[What is expected] Pick each line containing the word "label" out of the data below.

[Exercise input]
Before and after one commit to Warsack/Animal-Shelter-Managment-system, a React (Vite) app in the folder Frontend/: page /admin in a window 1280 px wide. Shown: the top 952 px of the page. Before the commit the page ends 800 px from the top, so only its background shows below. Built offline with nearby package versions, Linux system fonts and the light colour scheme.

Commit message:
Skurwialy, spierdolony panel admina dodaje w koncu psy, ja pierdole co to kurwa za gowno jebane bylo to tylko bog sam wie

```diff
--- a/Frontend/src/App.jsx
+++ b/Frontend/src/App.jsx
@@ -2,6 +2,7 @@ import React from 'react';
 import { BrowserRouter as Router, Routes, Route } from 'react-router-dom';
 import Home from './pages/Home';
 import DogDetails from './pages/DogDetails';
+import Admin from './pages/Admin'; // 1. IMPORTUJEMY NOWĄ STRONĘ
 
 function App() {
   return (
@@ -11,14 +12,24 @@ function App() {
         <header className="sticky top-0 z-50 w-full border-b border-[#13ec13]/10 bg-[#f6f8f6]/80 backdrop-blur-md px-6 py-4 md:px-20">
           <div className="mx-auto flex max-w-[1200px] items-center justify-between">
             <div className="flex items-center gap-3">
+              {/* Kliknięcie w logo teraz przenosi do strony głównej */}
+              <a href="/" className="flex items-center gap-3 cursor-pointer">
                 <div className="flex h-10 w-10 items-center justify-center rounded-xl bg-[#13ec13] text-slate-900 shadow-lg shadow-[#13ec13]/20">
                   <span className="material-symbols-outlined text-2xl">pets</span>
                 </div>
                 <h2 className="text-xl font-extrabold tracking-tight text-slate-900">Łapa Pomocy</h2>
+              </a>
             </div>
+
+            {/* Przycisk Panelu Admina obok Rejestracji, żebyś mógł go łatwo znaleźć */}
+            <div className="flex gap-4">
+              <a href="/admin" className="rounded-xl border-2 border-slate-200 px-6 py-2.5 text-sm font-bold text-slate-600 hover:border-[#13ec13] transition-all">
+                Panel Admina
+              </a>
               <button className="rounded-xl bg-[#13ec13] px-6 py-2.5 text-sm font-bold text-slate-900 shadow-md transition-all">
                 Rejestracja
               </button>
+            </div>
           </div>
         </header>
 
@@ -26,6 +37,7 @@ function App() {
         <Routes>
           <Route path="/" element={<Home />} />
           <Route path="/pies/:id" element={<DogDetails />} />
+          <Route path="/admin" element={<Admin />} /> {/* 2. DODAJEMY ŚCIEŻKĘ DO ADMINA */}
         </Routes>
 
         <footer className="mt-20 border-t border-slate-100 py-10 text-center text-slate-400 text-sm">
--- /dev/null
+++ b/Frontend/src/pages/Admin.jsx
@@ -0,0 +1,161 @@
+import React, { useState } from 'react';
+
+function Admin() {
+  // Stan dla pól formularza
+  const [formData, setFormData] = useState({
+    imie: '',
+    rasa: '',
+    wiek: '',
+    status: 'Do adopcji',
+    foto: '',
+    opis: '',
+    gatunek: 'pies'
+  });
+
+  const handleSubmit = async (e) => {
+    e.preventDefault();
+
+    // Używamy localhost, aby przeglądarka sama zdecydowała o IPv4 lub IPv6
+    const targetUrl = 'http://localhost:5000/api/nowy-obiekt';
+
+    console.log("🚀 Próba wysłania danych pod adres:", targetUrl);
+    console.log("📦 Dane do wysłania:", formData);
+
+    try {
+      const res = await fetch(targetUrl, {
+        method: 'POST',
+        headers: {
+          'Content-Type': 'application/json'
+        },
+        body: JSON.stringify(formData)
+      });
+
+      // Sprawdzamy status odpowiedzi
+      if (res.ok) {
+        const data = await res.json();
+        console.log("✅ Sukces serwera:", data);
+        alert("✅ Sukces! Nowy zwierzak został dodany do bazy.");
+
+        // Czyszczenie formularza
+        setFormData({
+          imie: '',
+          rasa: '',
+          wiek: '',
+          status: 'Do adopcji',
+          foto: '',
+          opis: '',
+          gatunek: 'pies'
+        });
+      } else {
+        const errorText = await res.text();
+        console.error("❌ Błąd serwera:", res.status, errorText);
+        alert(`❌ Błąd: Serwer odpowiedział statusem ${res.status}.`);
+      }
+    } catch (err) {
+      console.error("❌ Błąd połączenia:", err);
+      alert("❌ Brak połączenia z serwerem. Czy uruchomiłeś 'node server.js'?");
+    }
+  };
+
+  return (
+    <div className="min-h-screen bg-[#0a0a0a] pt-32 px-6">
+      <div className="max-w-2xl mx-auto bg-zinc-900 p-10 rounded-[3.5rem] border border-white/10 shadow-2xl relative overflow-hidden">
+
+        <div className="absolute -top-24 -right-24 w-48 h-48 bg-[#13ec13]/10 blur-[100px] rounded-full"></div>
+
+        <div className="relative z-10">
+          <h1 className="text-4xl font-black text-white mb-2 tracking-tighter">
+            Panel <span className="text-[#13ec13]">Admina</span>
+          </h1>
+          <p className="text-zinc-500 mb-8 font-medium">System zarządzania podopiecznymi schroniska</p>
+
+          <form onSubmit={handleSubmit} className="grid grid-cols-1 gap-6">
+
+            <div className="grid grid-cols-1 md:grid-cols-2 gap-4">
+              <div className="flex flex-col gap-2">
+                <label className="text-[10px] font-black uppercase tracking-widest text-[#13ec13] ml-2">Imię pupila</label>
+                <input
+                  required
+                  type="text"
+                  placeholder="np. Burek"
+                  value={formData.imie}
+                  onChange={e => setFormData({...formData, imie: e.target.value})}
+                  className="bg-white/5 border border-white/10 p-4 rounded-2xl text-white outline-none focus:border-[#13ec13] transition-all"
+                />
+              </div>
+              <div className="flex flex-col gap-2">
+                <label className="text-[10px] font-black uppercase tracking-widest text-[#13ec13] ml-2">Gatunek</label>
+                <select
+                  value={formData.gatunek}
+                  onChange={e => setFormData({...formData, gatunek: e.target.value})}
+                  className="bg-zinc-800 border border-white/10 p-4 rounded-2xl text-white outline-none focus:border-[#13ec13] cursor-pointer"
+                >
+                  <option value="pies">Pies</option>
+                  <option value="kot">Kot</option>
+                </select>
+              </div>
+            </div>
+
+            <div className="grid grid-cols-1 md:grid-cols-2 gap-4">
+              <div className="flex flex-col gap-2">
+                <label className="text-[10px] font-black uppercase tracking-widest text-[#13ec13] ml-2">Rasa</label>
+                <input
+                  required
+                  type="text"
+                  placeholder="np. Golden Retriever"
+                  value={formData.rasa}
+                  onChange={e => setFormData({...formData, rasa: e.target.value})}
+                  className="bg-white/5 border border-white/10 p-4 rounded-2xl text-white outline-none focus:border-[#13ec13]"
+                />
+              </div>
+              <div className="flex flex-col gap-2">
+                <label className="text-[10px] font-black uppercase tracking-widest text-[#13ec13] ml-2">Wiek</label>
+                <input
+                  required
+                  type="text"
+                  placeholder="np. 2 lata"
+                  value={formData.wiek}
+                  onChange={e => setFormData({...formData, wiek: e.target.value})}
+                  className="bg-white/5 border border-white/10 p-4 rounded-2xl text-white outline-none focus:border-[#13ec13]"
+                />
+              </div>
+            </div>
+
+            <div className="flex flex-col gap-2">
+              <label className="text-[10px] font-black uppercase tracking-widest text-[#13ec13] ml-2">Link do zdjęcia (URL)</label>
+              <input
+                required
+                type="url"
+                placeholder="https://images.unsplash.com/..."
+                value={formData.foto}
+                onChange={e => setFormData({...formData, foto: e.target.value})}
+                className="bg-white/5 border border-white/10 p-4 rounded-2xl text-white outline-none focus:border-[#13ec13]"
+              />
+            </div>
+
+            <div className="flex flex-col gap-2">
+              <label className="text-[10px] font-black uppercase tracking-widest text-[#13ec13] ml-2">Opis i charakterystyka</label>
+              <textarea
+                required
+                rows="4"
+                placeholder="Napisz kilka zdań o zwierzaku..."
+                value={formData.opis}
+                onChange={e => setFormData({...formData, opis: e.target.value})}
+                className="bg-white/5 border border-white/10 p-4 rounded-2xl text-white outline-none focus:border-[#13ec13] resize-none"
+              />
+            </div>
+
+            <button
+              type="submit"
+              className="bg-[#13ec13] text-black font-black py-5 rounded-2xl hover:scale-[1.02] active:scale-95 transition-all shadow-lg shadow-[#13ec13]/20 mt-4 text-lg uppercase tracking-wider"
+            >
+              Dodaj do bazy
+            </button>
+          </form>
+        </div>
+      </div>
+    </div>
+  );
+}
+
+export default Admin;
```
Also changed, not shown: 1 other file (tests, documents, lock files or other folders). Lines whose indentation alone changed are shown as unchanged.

[Task solution]
+                <label className="text-[10px] font-black uppercase tracking-widest text-[#13ec13] ml-2">Imię pupila</label>
+                <label className="text-[10px] font-black uppercase tracking-widest text-[#13ec13] ml-2">Gatunek</label>
+                <label className="text-[10px] font-black uppercase tracking-widest text-[#13ec13] ml-2">Rasa</label>
+                <label className="text-[10px] font-black uppercase tracking-widest text-[#13ec13] ml-2">Wiek</label>
+              <label className="text-[10px] font-black uppercase tracking-widest text-[#13ec13] ml-2">Link do zdjęcia (URL)</label>
+              <label className="text-[10px] font-black uppercase tracking-widest text-[#13ec13] ml-2">Opis i charakterystyka</label>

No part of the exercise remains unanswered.